for the last 18 months or so, I have been attempting to make FSR’s (force sensing resistors), the same pressure sensitive sensors I use for finger pressure sensing (the “keys”), as an inexpensive, easy to integrate lip pressure sensor.  until just recently, I believed that the error was in my design.  I thought that it was possibly the condensation of spit on the sensor which caused them to fail do often-usually within 2-3 weeks of continuous use. 

Picture 36so I spent the better part of a couple of months redesigning the mouthpiece to negate this possibility.  the latest oneplaced the FSR in a sealed space with a printed rubber gasket that also acted as a sort of “reed”.  pressure Picture 58applied to the top center of this reed-gasket would transfer this pressure through to the fsr.  the area underneath was, by design, completely free of any condensation.  only the transference of pressure from lip to plunger to reed gasket, made it through and this solution worked beautifully…for a time…

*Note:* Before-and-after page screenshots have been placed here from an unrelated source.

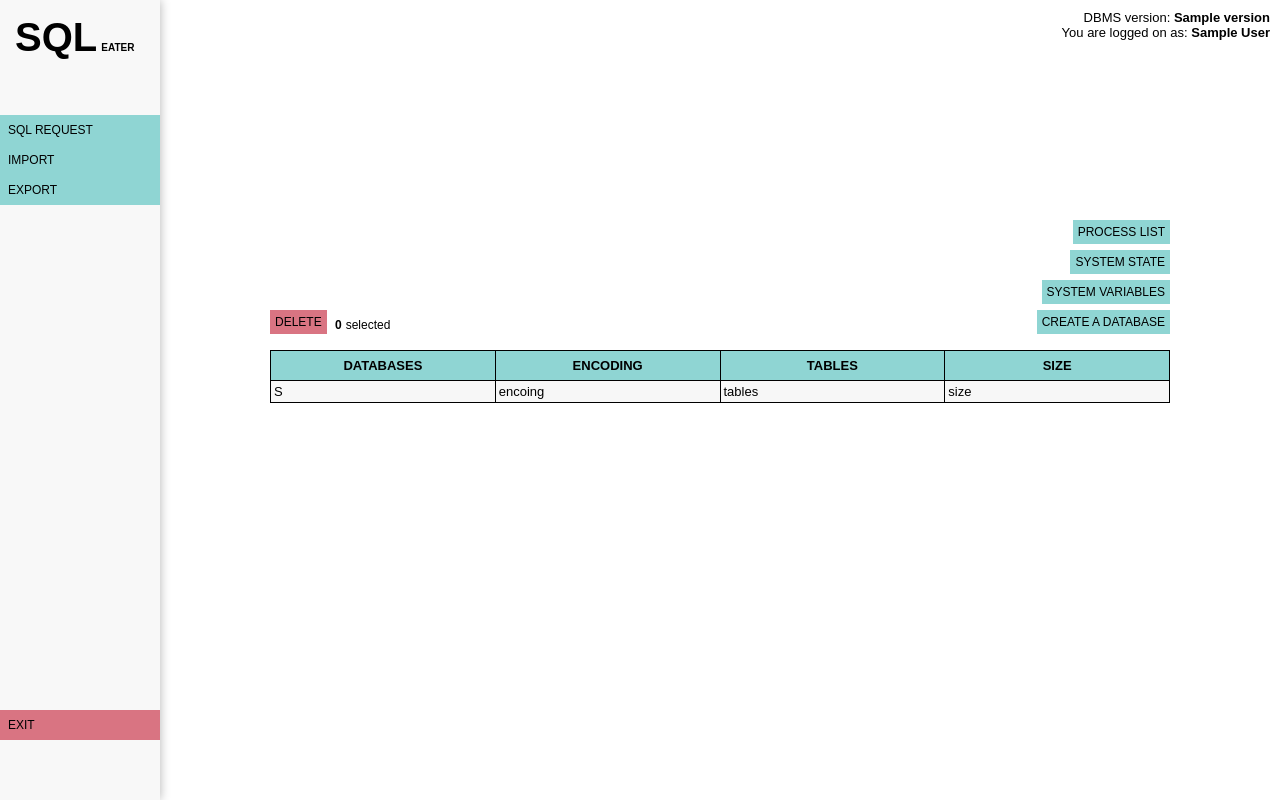
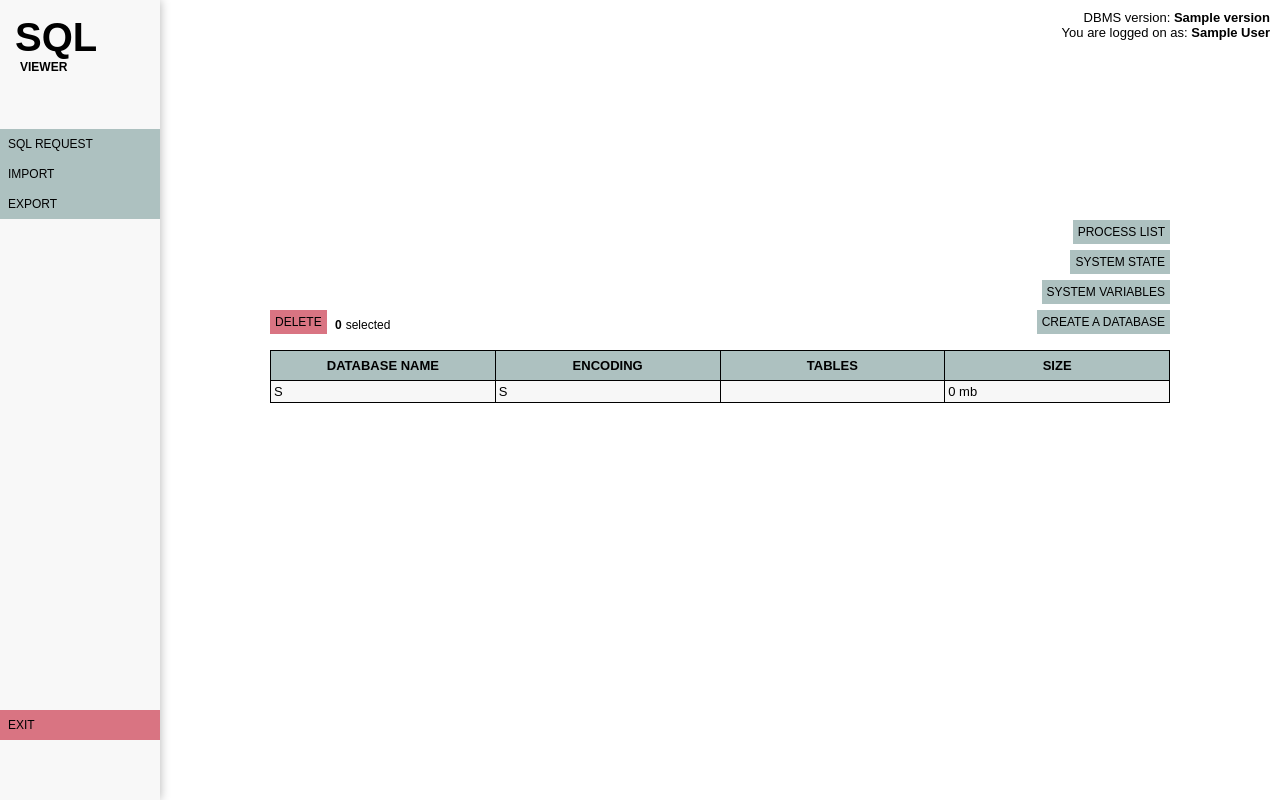
Before and after one commit to ShadeWe/mysql-gui, a PHP site: template app/views/home_view.php in a window 1280 px wide. Run offline with PHP 8.4, Linux system fonts and the light colour scheme; the visitor is signed in with stand-in values (Sample User, id 1); the template is opened without the code that fills it: most values are stand-ins (such as "Sample title", 1, 10 or a date in 2020).

Commit message:
getting the number of tables and the size of databases

```diff
--- a/app/controllers/HomeController.php
+++ b/app/controllers/HomeController.php
@@ -12,9 +12,13 @@ class HomeController {
 
 			// getting the list of databases and the version of DBMS
 			$data = Home::getDatabases();
+			$enc = Home::getEncoding($data);
+			$size = Home::getDatabasesSize($data);
+			$num = Home::getNumberOfTables($data);
 			$version = Home::getVersion();
 
-			$data = array("databases" => $data, "version" => $version);
+
+			$data = array("databases" => $data, "version" => $version, "encoding" => $enc, "number" => $num, "size" => $size);
 
 			include "app/views/home_view.php";
 
--- a/app/controllers/MainController.php
+++ b/app/controllers/MainController.php
@@ -5,6 +5,10 @@ include "app/models/Main.php";
 class MainController {
 
 	function actionIndex() {
+
+		if (isset($_SESSION["username"]) && isset($_SESSION["password"])) {
+			header("Location: /home");
+		}
 
 		include "app/views/main_view.php";
 
--- a/app/models/Main.php
+++ b/app/models/Main.php
@@ -9,9 +9,9 @@ class Main {
 		}
 		catch (PDOException $e) {
 			print $e->getMessage();
-	    	die();
+	    		die();
 		}
-		echo "OK";
+
 		return $pdo;
 
 	}
--- a/app/views/home_view.php
+++ b/app/views/home_view.php
@@ -14,7 +14,8 @@
 
 	<div id="logo">
 		<span id="lWord">SQL</span>
-		<span id="sWord">EATER</span>
+		<br>
+		<span id="sWord">VIEWER</span>
 	</div>
 
 	<div id="buttonContainer">
@@ -43,10 +44,9 @@
 	<div class="funcButtons" id="statedb">SYSTEM STATE</div>
 	<div class="funcButtons" id="processdb">PROCESS LIST</div>
 
-	<div id="tableContainer">
 		<table>
 			<tr>
-				<th>DATABASES</th>
+				<th>DATABASE NAME</th>
 				<th>ENCODING</th>
 				<th>TABLES</th>
 				<th>SIZE</th>
@@ -57,14 +57,13 @@
 
 					echo "<tr class='dataCells'>";
 					echo "<td>" . $data["databases"][$i] . "</td>";
-					echo "<td>" . "encoing" . "</td>";
-					echo "<td>" . "tables" . "</td>";
-					echo "<td>" . "size" . "</td>";
+					echo "<td>" . $data["encoding"][$i] . "</td>";
+					echo "<td>" . $data["number"][$i] . "</td>";
+					echo "<td>" . round($data["size"][$i], 3) . " mb </td>";
 					echo "</tr>";
 
 				}
 			?>
 		</table>
-	</div>
 
 </div>
--- a/app/views/main_view.php
+++ b/app/views/main_view.php
@@ -6,4 +6,5 @@
 	<input id="usernameInput" type="text" name="" placeholder="USERNAME">
 	<input id="passwordInput" type="text" name="" placeholder="PASSWORD">
 	<div id="loginButton">LOGIN</div>
+	<div id="message">LOGIN OR PASSWORD IS INCORRECT</div>
 </div>
--- a/css/home.css
+++ b/css/home.css
@@ -1,5 +1,6 @@
 html, body {
 	margin: 0;
+	background-color: white;
 }
 
 #selectedInformer {
@@ -10,6 +11,7 @@ html, body {
 
 #deletedb {
 	user-select: none;
+	-moz-user-select: none;
 	cursor: pointer;
 	font-family: Arial;
 	font-size: 12px;
@@ -38,21 +40,22 @@ html, body {
 
 .funcButtons {
 	user-select: none;
+	-moz-user-select: none;
 	cursor: pointer;
 	font-family: Arial;
 	font-size: 12px;
 	padding: 5px;
-	background-color: #8FD5D3;
+	background-color: #ADC1C0;
 	position: absolute;
 	top: 160px;
 	right: 0px;
 }
 
 .funcButtons:hover {
-	background-color: #77BDBB;
+	background-color: #9CAEAD;
 }
 .funcButtons:active {
-	background-color: #7BAFAE;
+	background-color: #8D9C9B;
 }
 
 #wrap {
@@ -65,18 +68,6 @@ html, body {
 	margin-top: -250px;
 }
 
-#tableContainer {
-	overflow-y: scroll;
-	overflow-x: hidden;
-	padding-right: 10px;
-	width: 900px;
-	height: 300px;
-	position: absolute;
-	top: 50%;
-	left: 50%;
-	margin-top: -50px;
-	margin-left: -450px;
-}
 
 ::-webkit-scrollbar {
     width: 10px;
@@ -115,10 +106,12 @@ table {
     border-collapse: collapse;
     text-align: left;
     margin: auto;
+    margin-top: 200px;
+    margin-bottom: 50px;
 }
 
 th {
-	background-color: #8FD5D3;
+	background-color: #ADC1C0;
 	text-align: center;
 	padding: 7px;
 	font-family: Arial;
@@ -176,7 +169,7 @@ td {
 
 #leftPanel {
 	overflow: hidden;
-	position: absolute;
+	position: fixed;
 	background-color: #F8F8F8;
 	width: 160px;
 	height: 100%;
@@ -187,6 +180,7 @@ td {
 	margin-left: 10px;
 	margin-top: 10px;
 	padding: 5px;
+	-moz-user-select: none;
 	user-select: none;
 }
 
@@ -198,7 +192,8 @@ td {
 
 #sWord {
 	font-weight: bold;
-	font-size: 10px;
+	font-size: 12px;
+	margin-left: 5px;
 	font-family: Arial;
 }
 
@@ -209,7 +204,7 @@ td {
 .leftPanelButtons {
 	cursor: pointer;
 	width: 145px;
-	background-color: #8FD5D3;
+	background-color: #ADC1C0;
 	padding: 8px;
 	font-family: Arial;
 	font-size: 12px;
@@ -218,12 +213,15 @@ td {
 	transition-property: background-color;
 	transition-duration: 0.2s;
 	user-select: none;
+	-moz-user-select: none;
 }
+
 .leftPanelButtons:hover {
-	background-color: #77BDBB;
+	background-color: #9CAEAD;
 }
+
 .leftPanelButtons:active {
-	background-color: #7BAFAE;
+	background-color: #8D9C9B;
 }
 
 #exitButton {
--- a/js/loginpage.js
+++ b/js/loginpage.js
@@ -15,7 +15,13 @@ window.onload = function() {
 		        if (xhr.status === 200) {
 		        	console.log(xhr.responseText);
 		            if (xhr.responseText == "OK") {
+		            	document.getElementById("message").textContent = "CONNECTING ...";
+		            	document.getElementById("message").style.visibility = 'visible';
+		            	document.getElementById("message").style.opacity = '1';
 		            	window.location.replace("/home");
+		            } else {
+		            	document.getElementById("message").style.visibility = 'visible';
+		            	document.getElementById("message").style.opacity = '1';
 		            }
 		        }
 		    }
```
Also changed, not shown: app/models/Home.php (+52 -1 lines), css/main.css (+17 -3 lines).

Picture 60in the last few days I started noticing that the sensitivity to lip pressure had begun to lessen more and more.  I believed this to be something loosening in my construction but decided to investigate it today and noticed that the FSR looked…flat.  yes, it is already flat, but there is a certain look they have when they have been pressed too hard for too long and upon connecting a fresh FSR to the circuit, my fears were confirmed; spit isnt the sulprit this time, but the sustained continuous pressure necessary for proper lip sensing.

what this tells me is that pressing an fsr continuously and strongly, as is necessary for lip sensing, will cause its eventual failure.  the ones for the fingers last much longer primarily, I now see, because I do not press them continuously and when I do it is at much lighter force than with the lip which must be pressed to a middle-range to center the pitch.  in this way, when I needs to pitch down, I must only relax my lip pressure a bit and if I want to pitch up, I increase it.

so, this presents an opportunity because, well, I’m me and I see opportunities in situations like this.  now, after fully exploring the FSR for lip sensing, and watching it fail, I will use a ratiometric hall effect sensor, which is tiny cheap sensor that sensing the intensity of magnetic fields.  when a magnet is moved close to the sensor, it changes the amount of voltage that is allowed through the circuit.  my previous wx5 wind controller used such a sensor as well and it was wildly precise.  And they are actually easier to find than FSRs and way cheaper- €1-2 as opposed to €5-10 for EACH fsr.  the primary benefits are

  • longer useful life
  • much more precise
  • I can still use the rubber reed-gasket design
  • hall effect sensors are much smaller (1/4 the size of a fingernail, avg.) so the mouthpiece will be much much smaller.


I will use another FSR this week for some playing I want to do this weekend to play thru some new hardware and software updates, but I hope the have the hall effect sensor integrated within the next few days.

Click to share thisClick to share this